How to complete this task
All entries shown below must be given again word for word.

- Opening Delimiter -

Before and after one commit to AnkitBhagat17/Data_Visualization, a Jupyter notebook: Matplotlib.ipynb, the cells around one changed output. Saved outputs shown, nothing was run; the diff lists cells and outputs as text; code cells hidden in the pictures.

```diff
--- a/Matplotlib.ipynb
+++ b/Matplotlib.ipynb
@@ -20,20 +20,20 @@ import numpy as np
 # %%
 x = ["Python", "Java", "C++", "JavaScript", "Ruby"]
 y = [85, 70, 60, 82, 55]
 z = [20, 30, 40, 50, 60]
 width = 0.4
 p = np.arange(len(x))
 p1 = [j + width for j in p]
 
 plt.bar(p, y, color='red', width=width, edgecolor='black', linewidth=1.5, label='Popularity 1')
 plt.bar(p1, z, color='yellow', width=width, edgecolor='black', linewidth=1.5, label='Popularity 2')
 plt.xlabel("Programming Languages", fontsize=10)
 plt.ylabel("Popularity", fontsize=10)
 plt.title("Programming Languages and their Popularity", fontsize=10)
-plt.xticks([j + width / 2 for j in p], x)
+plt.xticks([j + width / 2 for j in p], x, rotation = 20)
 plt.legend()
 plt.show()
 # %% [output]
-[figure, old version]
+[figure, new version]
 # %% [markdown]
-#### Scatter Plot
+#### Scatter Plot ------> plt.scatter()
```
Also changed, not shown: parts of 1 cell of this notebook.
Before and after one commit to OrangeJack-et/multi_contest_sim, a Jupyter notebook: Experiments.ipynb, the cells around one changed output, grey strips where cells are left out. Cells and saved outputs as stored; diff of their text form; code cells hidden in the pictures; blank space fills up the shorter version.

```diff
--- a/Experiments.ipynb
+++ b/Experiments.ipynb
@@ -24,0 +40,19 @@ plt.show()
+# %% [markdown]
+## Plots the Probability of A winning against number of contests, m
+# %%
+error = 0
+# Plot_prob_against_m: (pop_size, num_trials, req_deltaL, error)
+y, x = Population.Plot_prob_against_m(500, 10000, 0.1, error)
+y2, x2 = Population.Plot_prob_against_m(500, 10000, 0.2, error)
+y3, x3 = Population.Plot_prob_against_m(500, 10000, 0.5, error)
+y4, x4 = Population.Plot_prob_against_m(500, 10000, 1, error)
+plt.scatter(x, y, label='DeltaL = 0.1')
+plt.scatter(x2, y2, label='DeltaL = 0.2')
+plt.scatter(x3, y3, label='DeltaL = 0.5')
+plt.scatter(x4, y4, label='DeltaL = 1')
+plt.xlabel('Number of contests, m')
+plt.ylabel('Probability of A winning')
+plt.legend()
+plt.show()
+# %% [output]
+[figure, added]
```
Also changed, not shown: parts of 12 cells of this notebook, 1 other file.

- Closing Delimiter -

Reply to the exercise
Before and after one commit to AnkitBhagat17/Data_Visualization, a Jupyter notebook: Matplotlib.ipynb, the cells around one changed output. Saved outputs shown, nothing was run; the diff lists cells and outputs as text; code cells hidden in the pictures.

```diff
--- a/Matplotlib.ipynb
+++ b/Matplotlib.ipynb
@@ -20,20 +20,20 @@ import numpy as np
 # %%
 x = ["Python", "Java", "C++", "JavaScript", "Ruby"]
 y = [85, 70, 60, 82, 55]
 z = [20, 30, 40, 50, 60]
 width = 0.4
 p = np.arange(len(x))
 p1 = [j + width for j in p]
 
 plt.bar(p, y, color='red', width=width, edgecolor='black', linewidth=1.5, label='Popularity 1')
 plt.bar(p1, z, color='yellow', width=width, edgecolor='black', linewidth=1.5, label='Popularity 2')
 plt.xlabel("Programming Languages", fontsize=10)
 plt.ylabel("Popularity", fontsize=10)
 plt.title("Programming Languages and their Popularity", fontsize=10)
-plt.xticks([j + width / 2 for j in p], x)
+plt.xticks([j + width / 2 for j in p], x, rotation = 20)
 plt.legend()
 plt.show()
 # %% [output]
-[figure, old version]
+[figure, new version]
 # %% [markdown]
-#### Scatter Plot
+#### Scatter Plot ------> plt.scatter()
```
Also changed, not shown: parts of 1 cell of this notebook.
Before and after one commit to OrangeJack-et/multi_contest_sim, a Jupyter notebook: Experiments.ipynb, the cells around one changed output, grey strips where cells are left out. Cells and saved outputs as stored; diff of their text form; code cells hidden in the pictures; blank space fills up the shorter version.

```diff
--- a/Experiments.ipynb
+++ b/Experiments.ipynb
@@ -24,0 +40,19 @@ plt.show()
+# %% [markdown]
+## Plots the Probability of A winning against number of contests, m
+# %%
+error = 0
+# Plot_prob_against_m: (pop_size, num_trials, req_deltaL, error)
+y, x = Population.Plot_prob_against_m(500, 10000, 0.1, error)
+y2, x2 = Population.Plot_prob_against_m(500, 10000, 0.2, error)
+y3, x3 = Population.Plot_prob_against_m(500, 10000, 0.5, error)
+y4, x4 = Population.Plot_prob_against_m(500, 10000, 1, error)
+plt.scatter(x, y, label='DeltaL = 0.1')
+plt.scatter(x2, y2, label='DeltaL = 0.2')
+plt.scatter(x3, y3, label='DeltaL = 0.5')
+plt.scatter(x4, y4, label='DeltaL = 1')
+plt.xlabel('Number of contests, m')
+plt.ylabel('Probability of A winning')
+plt.legend()
+plt.show()
+# %% [output]
+[figure, added]
```
Also changed, not shown: parts of 12 cells of this notebook, 1 other file.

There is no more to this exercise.